Algorithmic Improvisation is a framework for automatically synthesizing systems with random but controllable behavior. It can be used in a wide variety of applications where randomness can provide variety, robustness, or unpredictability but safety guarantees or other properties must be ensured. These include software fuzz testing, robotic surveillance, machine music improvisation, randomized control of systems mimicking human behavior, and generation of synthetic data sets to train and test machine learning algorithms. In this talk, I will discuss both the theory of algorithmic improvisation and its practical applications. I will define the underlying formal language-theoretic problem, “control improvisation”, analyze its complexity and give efficient algorithms to solve it. I will describe in detail two applications: planning randomized patrol routes for surveillance robots, and generating random scenes of traffic to improve the reliability of neural networks used for autonomous driving. The latter application involves the design of a domain-specific probabilistic programming language to specify traffic and other scenarios.

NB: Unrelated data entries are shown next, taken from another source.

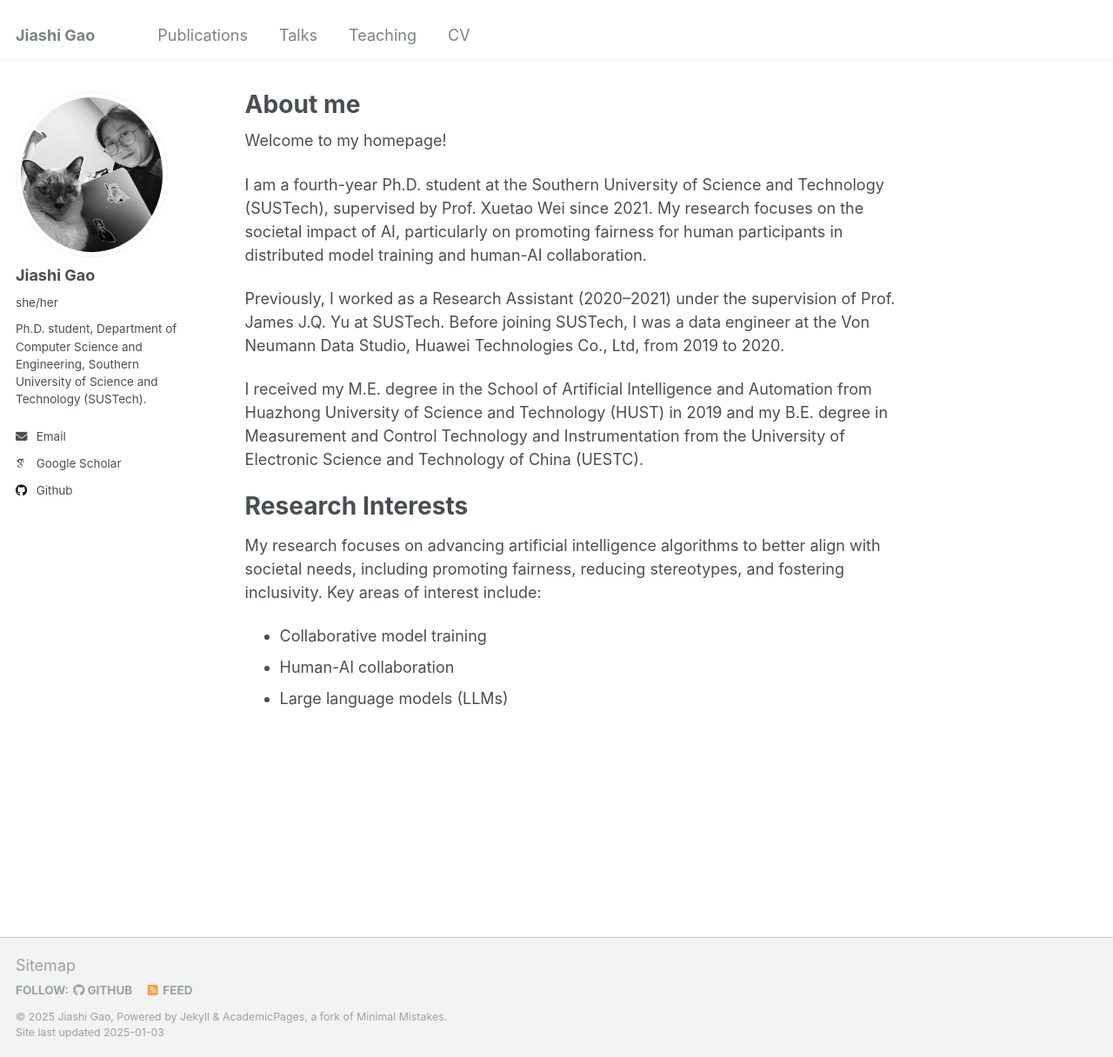
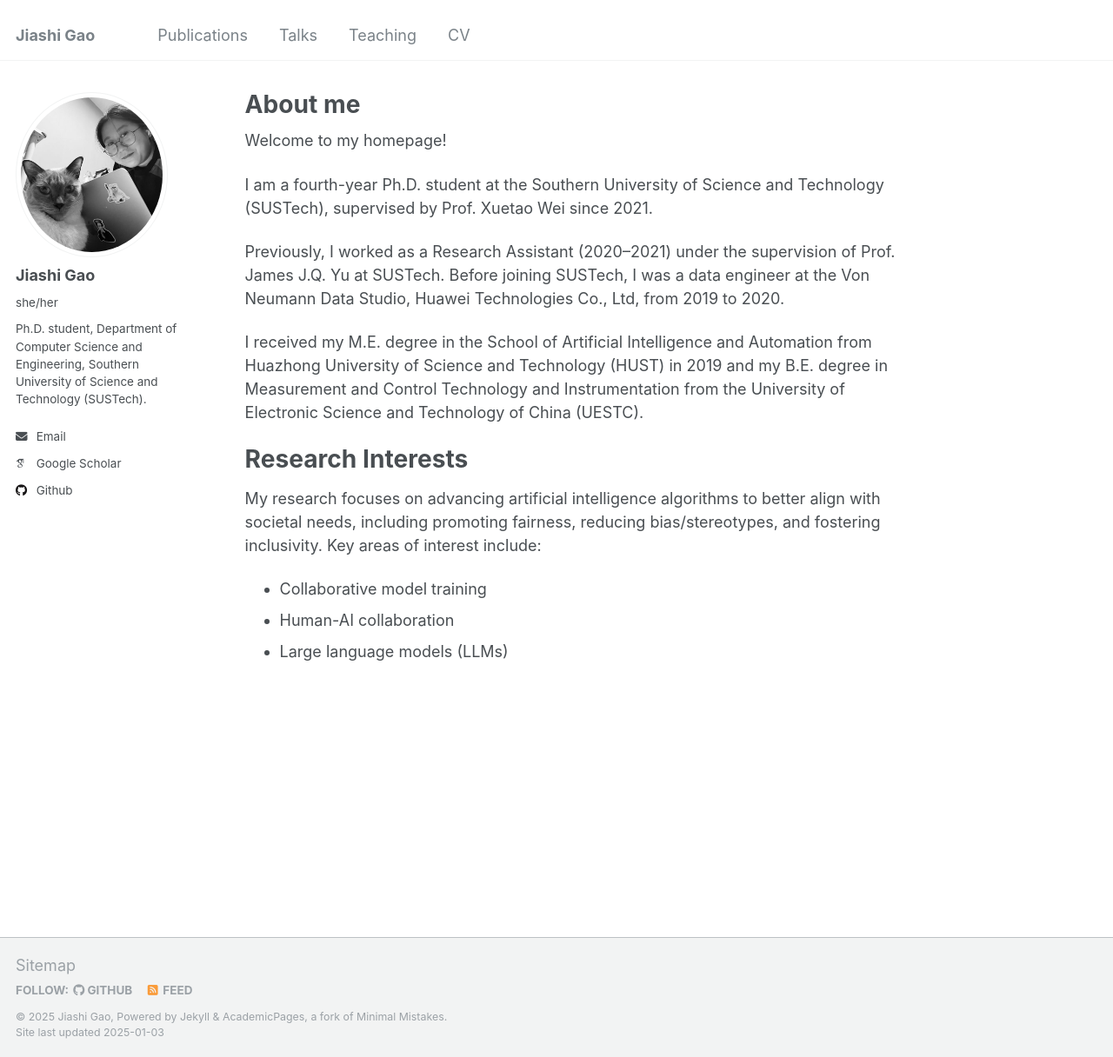
Before and after one commit to ginred0/ginred0, a Jekyll site: the page built from _pages/about.md, in a window 1280 px wide and 1216 px high. Shown: the whole window at 87% size. Built offline with Jekyll 4.4.1, drawn with Linux system fonts in a browser that asks for light colours; some web fonts are replaced.

Commit message:
Update about.md

```diff
--- a/_pages/about.md
+++ b/_pages/about.md
@@ -9,7 +9,7 @@ redirect_from:
 
 Welcome to my homepage!
 
-I am a fourth-year Ph.D. student at the Southern University of Science and Technology (SUSTech), supervised by Prof. Xuetao Wei since 2021. My research focuses on the societal impact of AI, particularly on promoting fairness for human participants in distributed model training and human-AI collaboration.
+I am a fourth-year Ph.D. student at the Southern University of Science and Technology (SUSTech), supervised by Prof. Xuetao Wei since 2021.
 
 Previously, I worked as a Research Assistant (2020–2021) under the supervision of Prof. James J.Q. Yu at SUSTech. Before joining SUSTech, I was a data engineer at the Von Neumann Data Studio, Huawei Technologies Co., Ltd, from 2019 to 2020.
 
@@ -17,7 +17,7 @@ I  received  my M.E. degree in the School of Artificial Intelligence and Automat
 
 Research Interests
 ======
-My research focuses on advancing artificial intelligence algorithms to better align with societal needs, including promoting fairness, reducing stereotypes, and fostering inclusivity. Key areas of interest include:
+My research focuses on advancing artificial intelligence algorithms to better align with societal needs, including promoting fairness, reducing bias/stereotypes, and fostering inclusivity. Key areas of interest include:
 - Collaborative model training
 - Human-AI collaboration
 - Large language models (LLMs)
```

Daniel Fremont is a PhD student in the Group in Logic and the Methodology of Science at UC Berkeley, working with Sanjit Seshia. He received a B.S. degree in Mathematics and Physics from MIT in 2013. His research is generally in the area of formal methods, focusing on the problems of counting and uniform generation of solutions to Boolean formulas. This includes developing practical algorithms to solve these problems, as well as finding new applications to the construction, verification, and testing of software, hardware, and cyber-physical systems.